Ituni Police Station’s records contradict GDF’s testimony

first_imgLindo Creek CoIWhile under oath on Monday, Guyana Defence Force Lieutenant, Colonel Fitzroy Ward told the Commission of Inquiry (CoI) into the Lindo Creek Massacre that he took a caution statement from gang member Dwane Williams at the Ituni Police Station detailing the killings; however, when the books from the station were presented on Tuesday, there were no records of the interaction.Deputy Superintendent, Gary McAllister reading from the Ituni Police Station DiaryDeputy Superintendent Gary McAllister presented the Station Diary and Occurrences Book from the Ituni Police Station, Kwakwani Police Station, Wisroc Police Outpost, Wismar Police Station and the McKenzie Police Station. McAllister was tasked by the Commissioner of Police to inspect the books of several Police stations in E (Linden-Kwakwani) and F (Interior locations) Divisions to look for entries of the June 2008 killings at Lindo Creek.He told the Commission that with the exception of the Ituni and Kwakwani Police Stations, there are no records of any incidents relating to the Lindo Creek killings. He said he found an entry dated June 16, 2008, detailing Williams’ arrest in the Ituni Police Station Diary while he found an entry of Leonard Arokium’s report of the killings.The CoI heard that despite Arokium making the report on June 21, 2008, the officers at the Kwakwani Police Station never made the entry into the Station Diary until July 3, 2008. According to the report, read by McAllister, Arokium told Police that he received information that his eight employees were murdered but did not name a suspect.Contrary to the testimony of Lieutenant Colonel Fitzroy Ward, who on Monday told the CoI that he took a caution statement from gang member Dwane Williams at the Ituni Police Station, McAllister testified that the records showed no entry of such being conducted.Meanwhile, the entry of June 16, 2008, related that Officer Morrison would have arrested Dwane Williams, who was just 14 at the time. The entry detailed the appearance of the then minor, who had several marks of violence about his body but made no allegations against the arresting officer.Ward would have testified that Williams told him, under caution and in the presence of other ranks of the Special Joint Services team, that the criminal gang headed by Rondel “Fine Man” Rawlins murdered the miners at the Lindo Creek camp. The allegations were made at the Ituni Police Station on June 16, 2008, some five days before the discovery was made and six days before the remains were brought to Kwakwani.Additionally, he told the CoI that Williams related that “Fine Man” took a hammer and smashed one of the miners’ skull, which was confirmed when he saw the burnt remains.McAllister during his testimony said the function of the Diary and Occurrences Book is to record movements and incidents in the jurisdiction.Counsel for the Guyana Defence Force, Roysdale Forde, sought to question the integrity of the books by getting the officer to admit that the entries were not entered in sequential order.Furthermore, Detective Sergeant Rodwell Sarrabo returned to the stand on Tuesday to continue his testimony.
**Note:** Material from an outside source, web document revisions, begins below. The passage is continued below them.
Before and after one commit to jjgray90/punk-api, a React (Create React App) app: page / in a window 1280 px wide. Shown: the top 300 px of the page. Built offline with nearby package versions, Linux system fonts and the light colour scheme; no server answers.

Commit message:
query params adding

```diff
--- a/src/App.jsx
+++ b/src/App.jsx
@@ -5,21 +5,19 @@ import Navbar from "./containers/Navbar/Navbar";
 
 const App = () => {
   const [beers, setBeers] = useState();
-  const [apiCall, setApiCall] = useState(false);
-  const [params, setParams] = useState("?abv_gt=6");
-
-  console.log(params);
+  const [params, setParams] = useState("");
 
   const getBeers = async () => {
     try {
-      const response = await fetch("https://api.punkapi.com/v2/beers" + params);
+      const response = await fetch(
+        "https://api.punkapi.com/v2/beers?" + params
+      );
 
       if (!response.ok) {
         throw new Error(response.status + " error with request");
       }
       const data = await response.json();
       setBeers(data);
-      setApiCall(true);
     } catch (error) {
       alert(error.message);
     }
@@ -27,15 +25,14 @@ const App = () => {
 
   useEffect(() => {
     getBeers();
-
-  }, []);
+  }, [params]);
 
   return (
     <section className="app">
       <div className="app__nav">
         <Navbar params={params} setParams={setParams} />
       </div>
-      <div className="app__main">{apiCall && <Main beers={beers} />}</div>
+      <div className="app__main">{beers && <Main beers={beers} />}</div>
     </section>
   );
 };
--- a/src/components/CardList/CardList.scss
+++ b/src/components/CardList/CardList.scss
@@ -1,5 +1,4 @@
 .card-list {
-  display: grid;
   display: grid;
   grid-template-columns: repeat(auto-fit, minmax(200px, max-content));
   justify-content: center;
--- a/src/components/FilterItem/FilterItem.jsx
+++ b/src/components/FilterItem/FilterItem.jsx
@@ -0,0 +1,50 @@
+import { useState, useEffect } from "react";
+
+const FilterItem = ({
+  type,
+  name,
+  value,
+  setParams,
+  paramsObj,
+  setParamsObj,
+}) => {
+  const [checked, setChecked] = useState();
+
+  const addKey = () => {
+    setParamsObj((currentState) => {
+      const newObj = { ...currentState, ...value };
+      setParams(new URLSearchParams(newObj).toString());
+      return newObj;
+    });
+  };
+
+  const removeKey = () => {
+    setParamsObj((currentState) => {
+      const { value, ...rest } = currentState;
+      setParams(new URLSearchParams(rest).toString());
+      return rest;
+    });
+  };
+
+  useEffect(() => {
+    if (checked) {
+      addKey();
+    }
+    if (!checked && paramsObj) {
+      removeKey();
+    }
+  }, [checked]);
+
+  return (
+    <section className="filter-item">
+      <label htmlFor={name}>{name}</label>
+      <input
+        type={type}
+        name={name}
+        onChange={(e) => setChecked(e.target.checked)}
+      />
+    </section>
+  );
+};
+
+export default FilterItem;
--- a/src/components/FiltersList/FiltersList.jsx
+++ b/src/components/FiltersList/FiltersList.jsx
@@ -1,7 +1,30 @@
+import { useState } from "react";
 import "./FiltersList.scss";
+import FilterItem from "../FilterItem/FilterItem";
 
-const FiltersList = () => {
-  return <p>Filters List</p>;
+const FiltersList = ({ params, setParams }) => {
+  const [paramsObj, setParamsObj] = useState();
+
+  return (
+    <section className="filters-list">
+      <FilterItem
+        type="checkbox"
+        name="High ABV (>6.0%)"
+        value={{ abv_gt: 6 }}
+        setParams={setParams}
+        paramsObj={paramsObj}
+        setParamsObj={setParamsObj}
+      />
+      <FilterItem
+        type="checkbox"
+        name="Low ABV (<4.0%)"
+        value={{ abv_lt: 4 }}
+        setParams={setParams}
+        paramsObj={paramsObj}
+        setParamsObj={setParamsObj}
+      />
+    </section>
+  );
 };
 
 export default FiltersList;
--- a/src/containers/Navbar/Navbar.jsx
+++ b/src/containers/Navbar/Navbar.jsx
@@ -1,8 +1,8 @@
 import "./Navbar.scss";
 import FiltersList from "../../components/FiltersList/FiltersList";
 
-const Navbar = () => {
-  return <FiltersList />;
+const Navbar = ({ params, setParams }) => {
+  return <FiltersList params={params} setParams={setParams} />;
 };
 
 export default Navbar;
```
He reiterated that he was responsible for compiling a report and taking a few statements and related that Morrison supplied a detailed statement of what occurred at the Ituni Police Station.The Lindo Creek CoI is the first of what Government has said would be a series of inquiries into the hundreds of killings, which occurred during a crime wave that began in 2002.Sometime between June 12, 2008 and June 24, 2008, miners Cecil Arokium, Dax Arokium, Compton Speirs, Horace Drakes, Clifton Wong, Lancelot Lee, Bonny Harry and Nigel Torres were shot and killed, and their bodies burnt at the Upper Berbice River mining camp, which was being operated by Leonard Arokium.last_img read more